Search the listing for the string "column". Copy every line that has it.

↓

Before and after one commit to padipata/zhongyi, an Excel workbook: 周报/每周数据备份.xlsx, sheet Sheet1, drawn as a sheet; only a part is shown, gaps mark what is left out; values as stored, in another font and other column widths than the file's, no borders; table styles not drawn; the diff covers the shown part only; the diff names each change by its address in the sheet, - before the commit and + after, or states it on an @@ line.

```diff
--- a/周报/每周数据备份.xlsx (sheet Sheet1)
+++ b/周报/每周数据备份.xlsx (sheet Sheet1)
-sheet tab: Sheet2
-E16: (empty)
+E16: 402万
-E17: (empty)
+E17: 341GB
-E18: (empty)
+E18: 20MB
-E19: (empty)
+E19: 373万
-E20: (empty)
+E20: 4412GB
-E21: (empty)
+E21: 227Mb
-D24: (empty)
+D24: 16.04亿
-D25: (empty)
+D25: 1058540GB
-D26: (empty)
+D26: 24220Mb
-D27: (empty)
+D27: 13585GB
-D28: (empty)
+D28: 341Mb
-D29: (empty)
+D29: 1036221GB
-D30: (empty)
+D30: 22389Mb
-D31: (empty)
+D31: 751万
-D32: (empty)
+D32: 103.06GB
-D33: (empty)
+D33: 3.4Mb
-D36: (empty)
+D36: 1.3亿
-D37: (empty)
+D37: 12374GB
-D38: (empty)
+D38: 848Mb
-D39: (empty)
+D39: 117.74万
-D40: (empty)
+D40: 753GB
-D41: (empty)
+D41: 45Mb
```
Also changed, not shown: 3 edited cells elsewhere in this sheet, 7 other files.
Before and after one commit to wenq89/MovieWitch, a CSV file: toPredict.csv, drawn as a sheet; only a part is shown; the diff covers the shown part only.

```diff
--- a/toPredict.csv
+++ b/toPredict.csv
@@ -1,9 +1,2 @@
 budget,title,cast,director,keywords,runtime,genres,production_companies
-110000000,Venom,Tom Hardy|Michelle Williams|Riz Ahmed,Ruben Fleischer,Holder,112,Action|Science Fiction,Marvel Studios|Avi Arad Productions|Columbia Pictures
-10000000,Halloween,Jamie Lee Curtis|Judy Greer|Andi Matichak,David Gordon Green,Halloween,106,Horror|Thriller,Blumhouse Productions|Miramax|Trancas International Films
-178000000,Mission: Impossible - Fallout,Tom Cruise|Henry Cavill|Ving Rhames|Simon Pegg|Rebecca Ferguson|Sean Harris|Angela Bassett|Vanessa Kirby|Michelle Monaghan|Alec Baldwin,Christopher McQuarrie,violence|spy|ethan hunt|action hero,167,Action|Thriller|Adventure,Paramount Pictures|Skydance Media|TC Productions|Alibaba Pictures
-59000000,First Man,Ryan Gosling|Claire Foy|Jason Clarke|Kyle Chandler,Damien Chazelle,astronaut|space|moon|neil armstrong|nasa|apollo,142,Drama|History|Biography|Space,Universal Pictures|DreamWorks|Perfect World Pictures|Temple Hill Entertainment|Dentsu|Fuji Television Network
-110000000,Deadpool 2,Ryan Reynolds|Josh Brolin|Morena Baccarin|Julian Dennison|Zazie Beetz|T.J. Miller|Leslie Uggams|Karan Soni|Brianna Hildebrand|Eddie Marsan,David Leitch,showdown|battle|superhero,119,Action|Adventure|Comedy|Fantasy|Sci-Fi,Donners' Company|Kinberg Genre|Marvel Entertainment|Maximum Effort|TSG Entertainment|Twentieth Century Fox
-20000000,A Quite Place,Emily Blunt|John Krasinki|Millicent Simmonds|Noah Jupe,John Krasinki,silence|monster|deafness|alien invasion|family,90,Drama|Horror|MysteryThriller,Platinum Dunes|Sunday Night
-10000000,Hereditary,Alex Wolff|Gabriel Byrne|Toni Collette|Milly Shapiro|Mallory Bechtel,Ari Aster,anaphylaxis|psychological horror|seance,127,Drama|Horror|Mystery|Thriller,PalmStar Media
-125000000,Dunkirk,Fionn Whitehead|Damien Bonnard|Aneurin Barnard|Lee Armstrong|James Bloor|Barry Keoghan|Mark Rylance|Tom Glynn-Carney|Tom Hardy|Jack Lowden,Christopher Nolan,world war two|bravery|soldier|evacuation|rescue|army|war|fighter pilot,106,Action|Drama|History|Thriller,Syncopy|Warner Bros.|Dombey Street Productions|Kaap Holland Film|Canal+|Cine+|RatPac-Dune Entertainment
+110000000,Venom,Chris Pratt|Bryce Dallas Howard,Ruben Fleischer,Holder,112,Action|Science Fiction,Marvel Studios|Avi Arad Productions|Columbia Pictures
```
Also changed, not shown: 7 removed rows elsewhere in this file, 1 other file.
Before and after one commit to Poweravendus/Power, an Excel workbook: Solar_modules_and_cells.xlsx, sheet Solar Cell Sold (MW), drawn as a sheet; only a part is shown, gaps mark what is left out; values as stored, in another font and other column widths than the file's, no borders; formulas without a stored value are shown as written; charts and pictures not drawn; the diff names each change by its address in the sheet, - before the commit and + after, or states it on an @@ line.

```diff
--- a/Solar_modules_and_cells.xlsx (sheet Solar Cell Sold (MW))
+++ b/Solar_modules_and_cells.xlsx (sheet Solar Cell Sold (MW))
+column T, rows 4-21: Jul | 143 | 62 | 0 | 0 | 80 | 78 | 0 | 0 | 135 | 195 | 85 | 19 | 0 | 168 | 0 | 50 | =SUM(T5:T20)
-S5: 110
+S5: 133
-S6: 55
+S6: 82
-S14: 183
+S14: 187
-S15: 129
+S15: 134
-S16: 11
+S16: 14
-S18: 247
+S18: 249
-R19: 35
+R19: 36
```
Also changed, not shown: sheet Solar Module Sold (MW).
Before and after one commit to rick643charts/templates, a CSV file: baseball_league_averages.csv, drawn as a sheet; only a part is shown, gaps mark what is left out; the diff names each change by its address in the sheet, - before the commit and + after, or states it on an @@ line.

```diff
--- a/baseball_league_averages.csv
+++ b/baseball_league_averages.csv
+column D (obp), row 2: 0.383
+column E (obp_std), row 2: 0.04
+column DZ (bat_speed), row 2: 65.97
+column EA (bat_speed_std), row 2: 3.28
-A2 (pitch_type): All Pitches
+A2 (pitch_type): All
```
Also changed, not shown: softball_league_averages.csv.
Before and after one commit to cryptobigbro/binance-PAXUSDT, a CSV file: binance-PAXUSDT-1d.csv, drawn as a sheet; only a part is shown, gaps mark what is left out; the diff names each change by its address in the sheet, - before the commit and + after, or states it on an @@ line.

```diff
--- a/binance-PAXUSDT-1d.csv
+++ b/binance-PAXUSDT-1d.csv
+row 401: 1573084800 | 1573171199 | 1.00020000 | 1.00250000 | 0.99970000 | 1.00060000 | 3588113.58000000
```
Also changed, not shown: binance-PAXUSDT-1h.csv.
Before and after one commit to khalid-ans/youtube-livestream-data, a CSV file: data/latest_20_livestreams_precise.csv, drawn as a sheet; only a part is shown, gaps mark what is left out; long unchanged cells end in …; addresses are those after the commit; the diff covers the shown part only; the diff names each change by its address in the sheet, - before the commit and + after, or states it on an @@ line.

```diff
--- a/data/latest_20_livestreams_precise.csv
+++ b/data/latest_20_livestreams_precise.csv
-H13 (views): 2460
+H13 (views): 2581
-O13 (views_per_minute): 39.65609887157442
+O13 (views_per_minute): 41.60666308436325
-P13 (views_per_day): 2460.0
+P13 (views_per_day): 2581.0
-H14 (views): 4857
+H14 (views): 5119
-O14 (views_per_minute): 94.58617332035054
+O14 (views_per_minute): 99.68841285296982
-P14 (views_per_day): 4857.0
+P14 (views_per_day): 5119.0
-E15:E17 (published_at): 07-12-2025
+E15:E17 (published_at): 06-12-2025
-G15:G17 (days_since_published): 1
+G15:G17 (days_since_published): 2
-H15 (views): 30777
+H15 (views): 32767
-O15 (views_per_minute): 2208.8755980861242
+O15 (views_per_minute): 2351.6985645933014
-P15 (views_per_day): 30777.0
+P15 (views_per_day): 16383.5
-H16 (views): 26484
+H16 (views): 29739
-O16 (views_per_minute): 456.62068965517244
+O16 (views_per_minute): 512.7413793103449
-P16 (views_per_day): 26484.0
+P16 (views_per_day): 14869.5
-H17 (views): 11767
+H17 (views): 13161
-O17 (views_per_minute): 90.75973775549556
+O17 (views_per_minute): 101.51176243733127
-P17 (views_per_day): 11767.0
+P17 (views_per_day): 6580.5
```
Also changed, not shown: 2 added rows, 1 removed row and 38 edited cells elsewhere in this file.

↑

▶ OUTPUT OF THE TASK:
Before and after one commit to padipata/zhongyi, an Excel workbook: 周报/每周数据备份.xlsx, sheet Sheet1, drawn as a sheet; only a part is shown, gaps mark what is left out; values as stored, in another font and other column widths than the file's, no borders; table styles not drawn; the diff covers the shown part only; the diff names each change by its address in the sheet, - before the commit and + after, or states it on an @@ line.
Before and after one commit to Poweravendus/Power, an Excel workbook: Solar_modules_and_cells.xlsx, sheet Solar Cell Sold (MW), drawn as a sheet; only a part is shown, gaps mark what is left out; values as stored, in another font and other column widths than the file's, no borders; formulas without a stored value are shown as written; charts and pictures not drawn; the diff names each change by its address in the sheet, - before the commit and + after, or states it on an @@ line.
+column T, rows 4-21: Jul | 143 | 62 | 0 | 0 | 80 | 78 | 0 | 0 | 135 | 195 | 85 | 19 | 0 | 168 | 0 | 50 | =SUM(T5:T20)
+column D (obp), row 2: 0.383
+column E (obp_std), row 2: 0.04
+column DZ (bat_speed), row 2: 65.97
+column EA (bat_speed_std), row 2: 3.28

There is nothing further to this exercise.